Aloe impacts white blood cells responsible for generating inflammation. This impact has been proven in animal models. Interestingly, the way that aloe vera inhibits inflammation in these cells is via a pathway typically associated with stress, the prostaglandin pathway.
Critically, the evidence in favor of aloe vera’s efficacy at reducing inflammation is not derived from healthy humans. The animal models used to find the beneficial results were not healthy, either. Instead, in one study, the animals were subject to traumatic hemorrhaging.
The results derived from humans were from people with ulcerative colitis. Ulcerative colitis is a disease of the intestinal tract in which inflammation causes a lot of pain. Some people were helped by consuming vera drinks over a six-week period.
But it’s important to remember that these people were not normal and healthy people, so the results may not carry over.
An aloe vera compound was effective at reducing inflammation in this context – but that probably won’t be the context that you are using it in. In closing, there is preliminary evidence that aloe vera could help reduce inflammation in some cases, but more evidence is needed before aloe drinks get a full endorsement.
The FDA had banned aloe compounds in over the counter laxative products since 2002 when serious questions about their safety were raised.
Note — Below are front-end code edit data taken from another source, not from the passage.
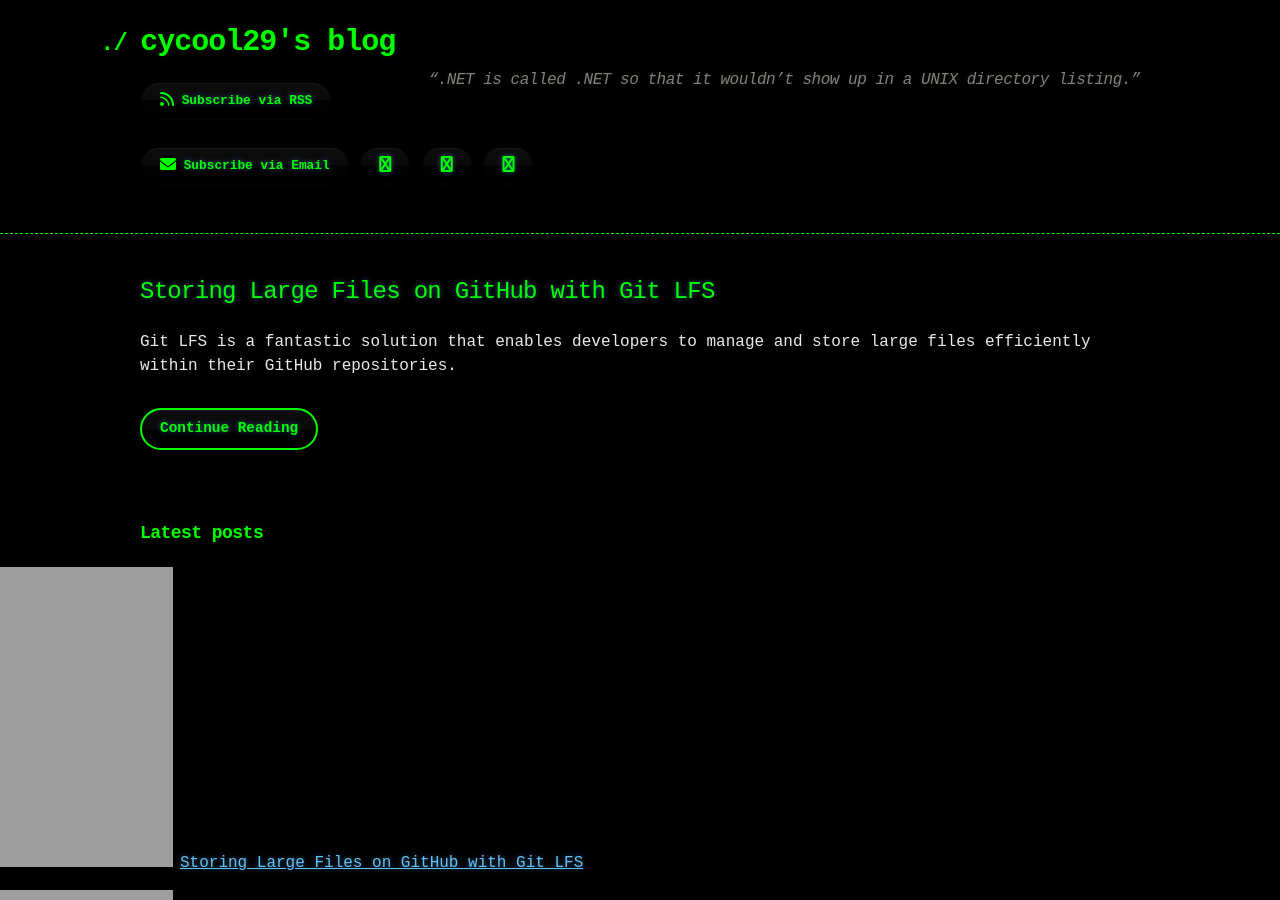
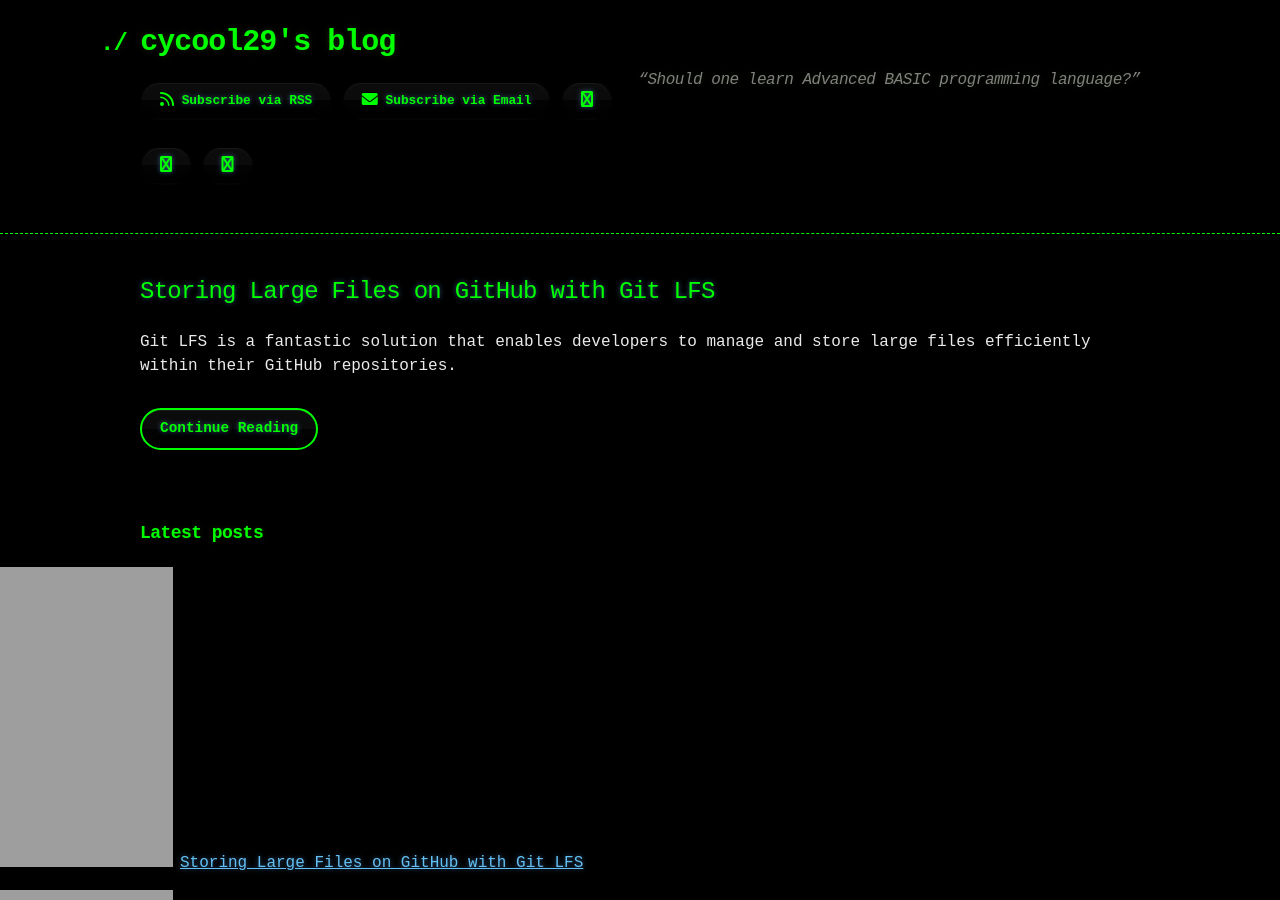
Before and after one commit to cycool29/cycool29.github.io, a Jekyll site: the page built from index.md, in a window 1280 px wide and 900 px high. Built offline with Jekyll 4.4.1, drawn with Linux system fonts in a browser that asks for light colours; a style sheet for code colours, icons or effects is not loaded.

Commit message:
Update quotes

```diff
--- a/_config.yml
+++ b/_config.yml
@@ -1,5 +1,5 @@
 title: cycool29's blog
-description: "“.NET is called .NET so that it wouldn’t show up in a UNIX directory listing.” "
+description: "“Should one learn Advanced BASIC programming language?” "
 bio: A high school student. Intermediate in Python, Git, Bash. Learning JavaScript. He/Him. "
 author: cycool29
 url: https://cycool29.github.io
```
While topical vera products are still considered safe, aloe drinks are still a wild card when it comes to the digestive system.
There is an abundance of evidence which suggests aloe vera is effective at inducing diarrhea. If diarrhea is taken to be the opposite of constipation, it would seem that aloe vera drinks are very effective. Nonetheless, the induction of diarrhea is accompanied by painful stomach cramping.
There’s also some evidence that orally consumed aloe vera causes bowel cancer in healthy people. This negative effect was attenuated when the aloe vera was filtered to remove one of the compounds, aloin, beforehand. Aloe vera drinks marked as “decolorized” do not include aloin, which makes them safer.
Assuming that your aloe vera drink is decolorized and you drink it in moderation – which is to say, infrequently – it will probably help you have a bowel movement. If you are not constipated to begin with, this bowel movement may be unpleasant.
Aloe vera itself was marketed as a weight loss supplement until relatively recently when one such supplement was linked to liver failure. While there’s no guarantee that an aloe vera drink will contain the same compounds which caused liver failure, there is also no guarantee that it will help with weight loss.
There is no evidence to suggest aloe vera drinks are helpful in impacting weight in any capacity. This is true of both humans and also of animal models. Using an aloe vera drink to help with weight loss is probably fruitless.
The exception is if you believe that a proportion of your weight is stored in your bowels. Once again, as aloe vera is proven to be effective at inducing bowel movements – even if they are unpleasant – you can probably shed a few pounds temporarily by using it in that capacity.
There is some evidence which suggests aloe vera drinks might be helpful with joint pain. This evidence is mostly low quality. The evidence is also not taken from humans. In one study, researchers who induced arthritis in a mouse were able to prevent the mouse’s paw from swelling using crude aloe vera gel applied orally.
This means that they did not use an aloe vera drink, but that there is still a chance for an aloe vera drink to inhibit inflammation enough to reduce the severity of arthritis. Potentially, more research will show that aloe vera drinks can help with joint pain specifically.
In the meantime, you should only take an aloe vera drink for joint pain if you are willing to take a risk that it does not work. You should probably have another way of dealing with your joint pain as a primary method.